▶ THE PROBLEM: Every line of the following records that includes "formNum" should be copied.

[[ GIVEN DATA, beginning ]]

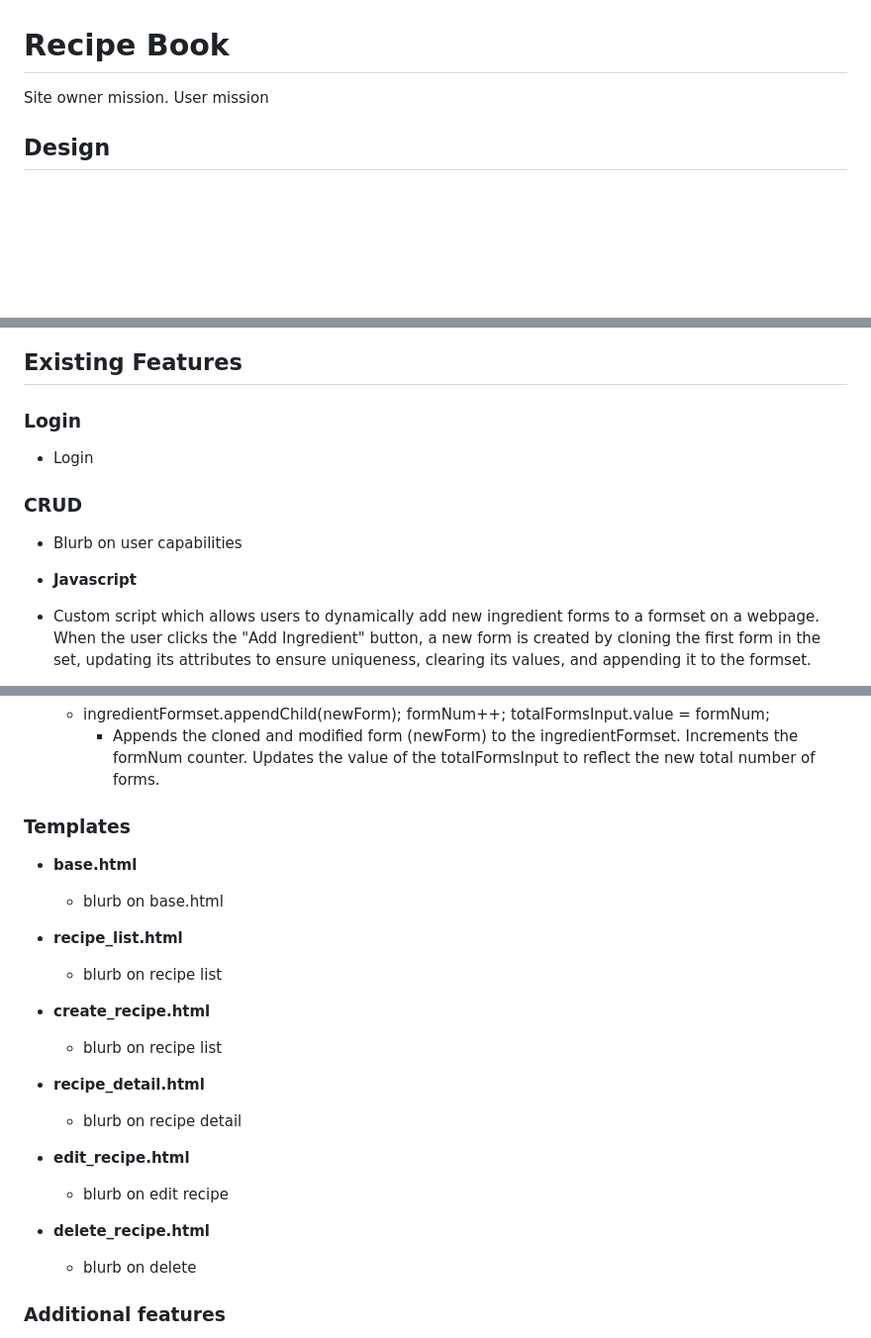
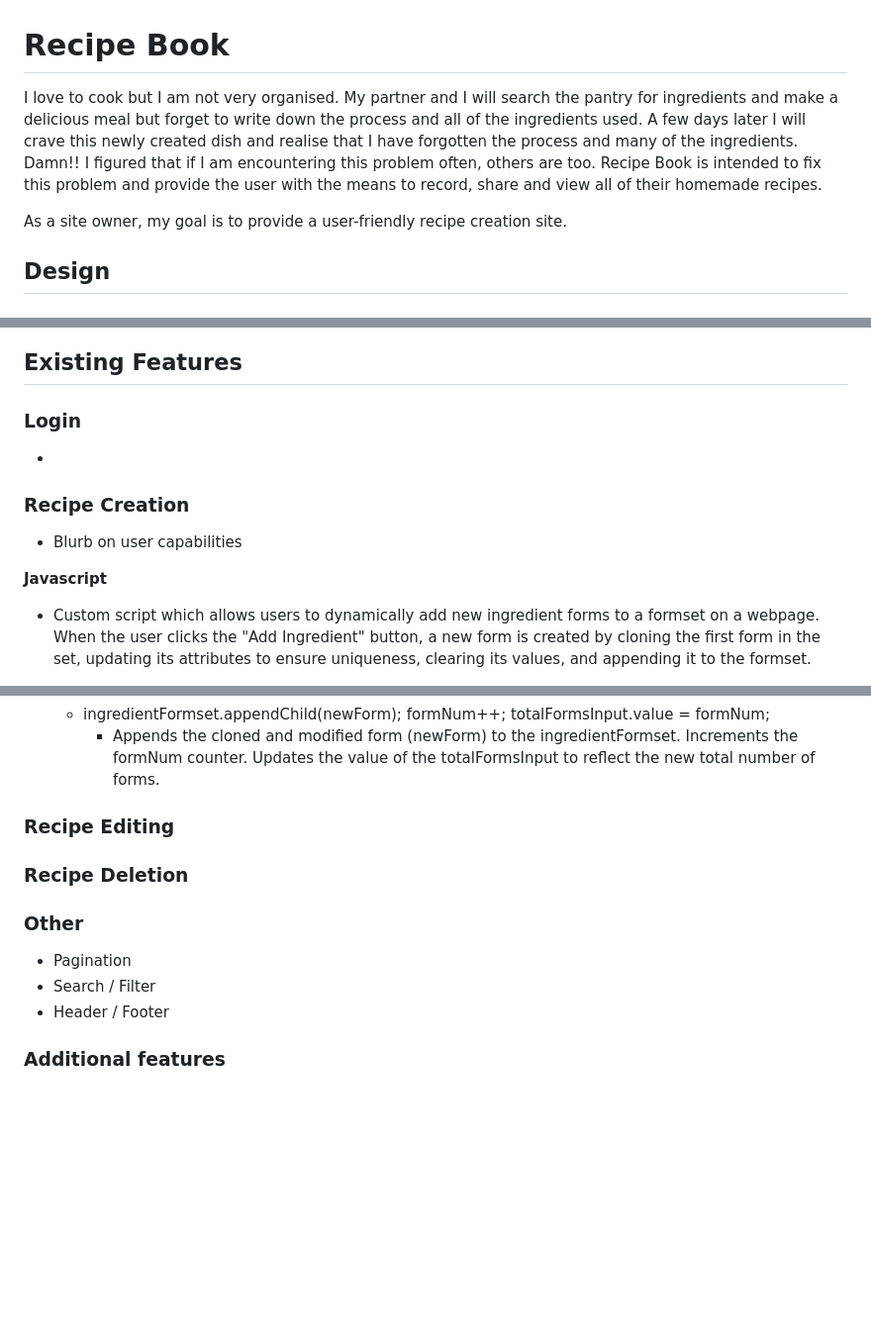
Before and after one commit to seanfreaney/fav-recipes, a Markdown page: README.md, 3 parts joined by grey strips. Shown: that part at 99% size. Drawn GitHub-style; blank space fills up the shorter version.

```diff
--- a/README.md
+++ b/README.md
@@ -1,6 +1,8 @@
 # Recipe Book
 
-Site owner mission. User mission
+I love to cook but I am not very organised. My partner and I will search the pantry for ingredients and make a delicious meal but forget to write down the process and all of the ingredients used. A few days later I will crave this newly created dish and realise that I have forgotten the process and many of the ingredients. Damn!! I figured that if I am encountering this problem often, others are too. Recipe Book is intended to fix this problem and provide the user with the means to record, share and view all of their homemade recipes.
+
+As a site owner, my goal is to provide a user-friendly recipe creation site.
 
 ## Design
 
@@ -10,15 +19,18 @@ Site owner mission. User mission
 
 ## Existing Features
 
+
+
+
 ### Login
 
-- Login
+-
 
-### CRUD
+### Recipe Creation
 
 - Blurb on user capabilities
 
-- __Javascript__
+__Javascript__
  - Custom script which allows users to dynamically add new ingredient forms to a formset on a webpage. When the user clicks the "Add Ingredient" button, a new form is created by cloning the first form in the set, updating its attributes to ensure uniqueness, clearing its values, and appending it to the formset.
 
 - Event Listener for DOMContentLoaded:
@@ -87,30 +99,15 @@ Site owner mission. User mission
     totalFormsInput.value = formNum;
     - Appends the cloned and modified form (newForm) to the ingredientFormset. Increments the formNum counter. Updates the value of the totalFormsInput to reflect the new total number of forms.
 
-### Templates
-- __base.html__
+### Recipe Editing
 
-  - blurb on base.html
+### Recipe Deletion
 
-- __recipe_list.html__
+### Other
 
-  - blurb on recipe list
-
-- __create_recipe.html__
-
-  - blurb on recipe list
-
-- __recipe_detail.html__
-
-  - blurb on recipe detail
-
-- __edit_recipe.html__
-
-  - blurb on edit recipe
-
-- __delete_recipe.html__
-
-  - blurb on delete
+- Pagination
+- Search / Filter
+- Header / Footer
 
 
 ### Additional features
```
Also changed, not shown: other parts of README.md (+8 -1 lines), assets/images/desktop-create_recipe.png (added), assets/images/desktop-recipe_list.png (added), assets/images/iphone-create_recipe.png (added), assets/images/iphone-recipe_list.png (added).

[[ GIVEN DATA, end ]]

▶ WRITTEN REPLY:
     totalFormsInput.value = formNum;
     - Appends the cloned and modified form (newForm) to the ingredientFormset. Increments the formNum counter. Updates the value of the totalFormsInput to reflect the new total number of forms.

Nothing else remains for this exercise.